Meanings are nothing but a flow of contexts.—Lyn Hejinian1
Scholars toiling within Anglo-American literature departments have long heard the heroic story of how, sometime during the early 1980s, the theoretically motivated project of poetics displaced old-fashioned hermeneutics, turning us away from the production of endless new interpretations and drawing our attention instead to the conditions of possibility—the grounds—that underlie interpretation in the first place. Though we know a bit more about Saussurian linguistics, Jakobsonian poetry axes, and Barthian reading codes, we might reasonably wonder why these grounds seem almost as murky as they did half a century ago. One answer is that, even for the minority of theorists who have remained engaged directly with literature—like, say, Jonathan Culler—literature's "grounds" tend to be a matter of conventions, or principles of intelligibility that, operative from the seventh century BCE to the present, are framed as inevitably independent of any synchronic social or historical inflection.2
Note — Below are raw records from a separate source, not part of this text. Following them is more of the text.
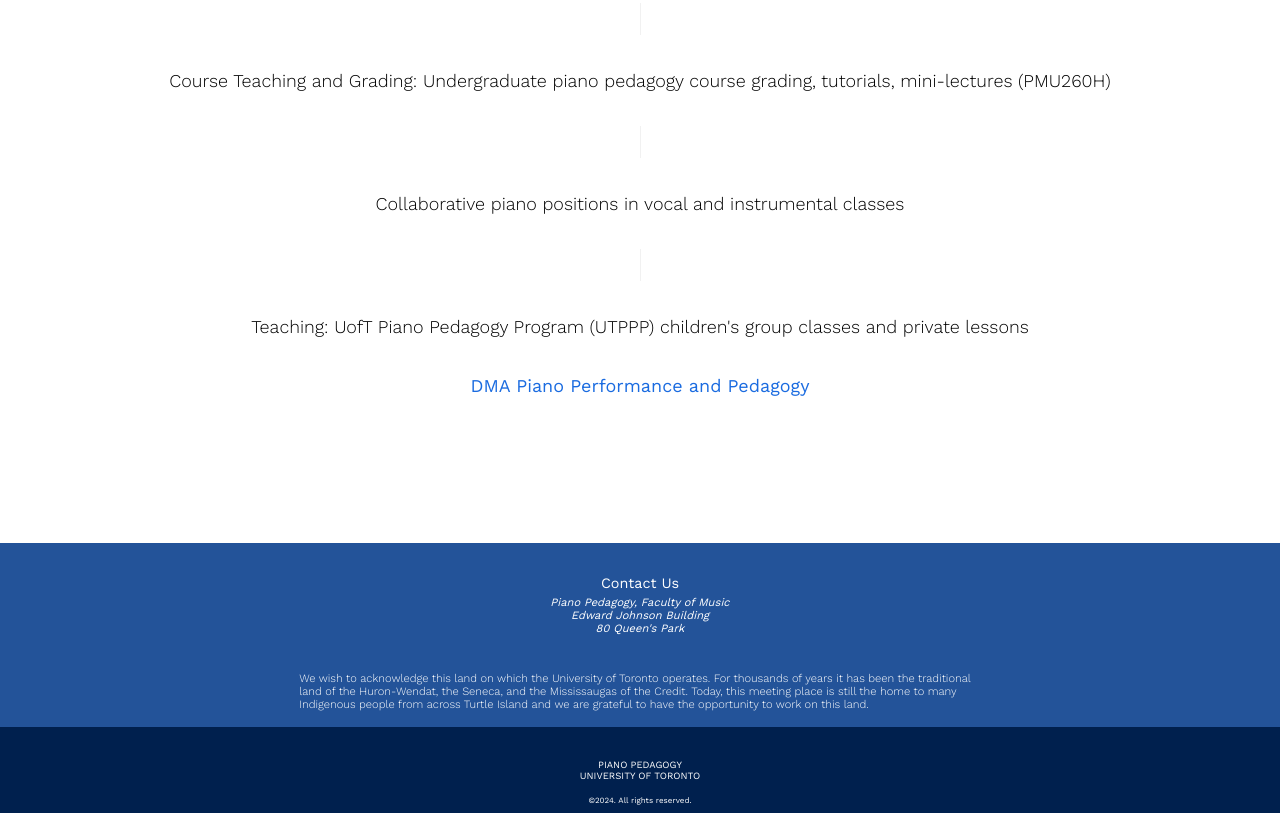
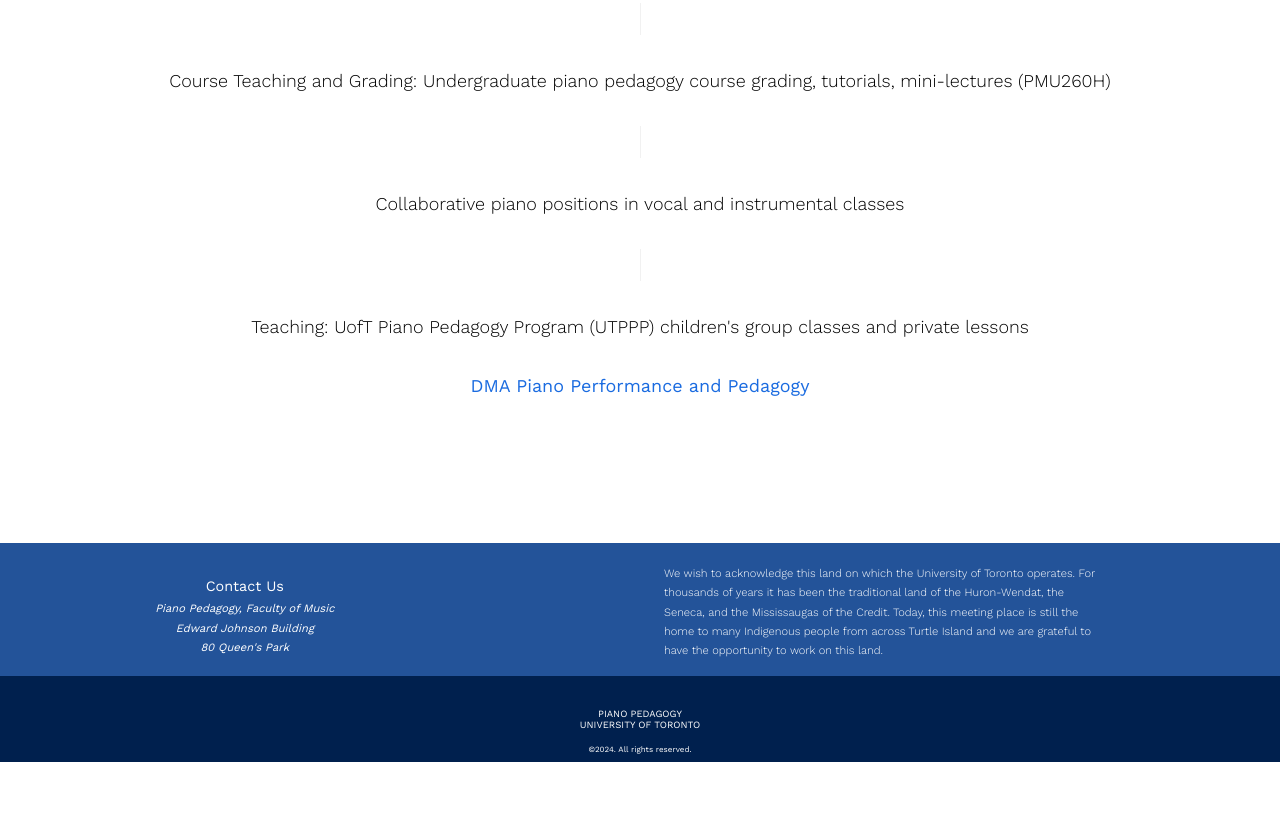
Before and after one commit to johannt91/utpppV2, a Gatsby site: page /degrees in a window 1280 px wide. Shown: the part 1814-2627 px from the top of the page. After the commit the page ends 2576 px from the top, so only its background shows below. Built offline with nearby package versions, Linux system fonts and the light colour scheme; Gatsby itself is replaced by a stand-in of ours.

Commit message:
Updated footer

```diff
--- a/src/assets/styles/global.css
+++ b/src/assets/styles/global.css
@@ -174,6 +174,7 @@
 .footer-acknowledge,
 address {
   font-size: 0.7rem;
+  line-height: 1.2rem;
   margin-top: 5px;
 }
 
@@ -207,4 +208,13 @@
     gap: 2.5rem;
     margin-right: 3rem;
   }
+
+  .footer-container {
+    flex-direction: row;
+    justify-content: space-around;
+  }
+
+  .footer-acknowledge {
+    width: 30rem;
+  }
 }
```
Meanwhile, an emergent historicist would-be corrective in poetics, associated with the confusing name of "lyric theory," asserts that actually poetry means only within a series of [End Page 653] discrete synchronic horizons determined by a variety of genres and circulation systems, and that the only rigorous relation we can have to such writing across substantial historical gaps is the reconstruction of these determinate and individual contexts.3 You will have noticed, perhaps, that the lyric theory position is the symmetrical opposite of Culler's version of poetics; together these positions constitute a strangely stark opposition in which discourse on poetry currently finds itself: here an overly binding historicism, there an all-but-unbound theory.4
The contextual problem, to put it somewhat differently, is that theorists have not found a way to suggest, contra Culler, that poetry is also bound up with social and historical energies that require some provisional synchronic framing without ceasing to be theorists—without moving, that is, from timeless conventions to an understanding of poetry, or the arts and literature more generally, as a series of would-be determinate expressions of shifting social and historical conditions.5 And yet being a theorist, or even "doing theory," seems to have shifted its purview over the last several decades to the extent that among the most prestigious theorists of late—such as Bruno Latour and Jacques Rancière—routinely stage doubts about the authority, scope, and methods of theory. Indeed, their prestige itself might be seen to emerge precisely from the ways they seem to turn theoretical authority over to their objects of study: "things" for Latour; workers and students for Rancière. Theirs are both worlds in which models are no longer substantiated anywhere the theorist might look; rather, these models meet resistance, qualification, and downsizing in scenes of generative, spark-producing contact with their recalcitrant objects of study. So far, so good; the problem (which I will return to at the end of the essay) is that critics now tend to appeal to the authority of Latour and Rancière in order to further the project of ceding authority, reciting the magical name "Latour" in order to allow things or object to do their part; solemnly pronouncing "Rancière" before even thinking about learning from a student or a worker.6 My goal in what follows is not to make theory disappear so that things and students, workers and poems can finally have their say, but to suggest how the productive qualification of theory that we see in the work of these two thinkers, and widely in the humanities beyond them, can be realized in a more direct and less genuflecting manner. What I am seeking to cultivate, [End Page 654] in other words, is a non-isomorphic relationship between objects and contexts, examples and paradigms, details and wholes. This gap or residue produced by the lack of perfect fit is significant not because it simply disproves theories, but because it turns them, too, into objects of inquiry (with limits and edges) and not just unquestioned machines of explanation. In such a world, theory can be qualified and illuminated by literature, for instance, and not only the reverse.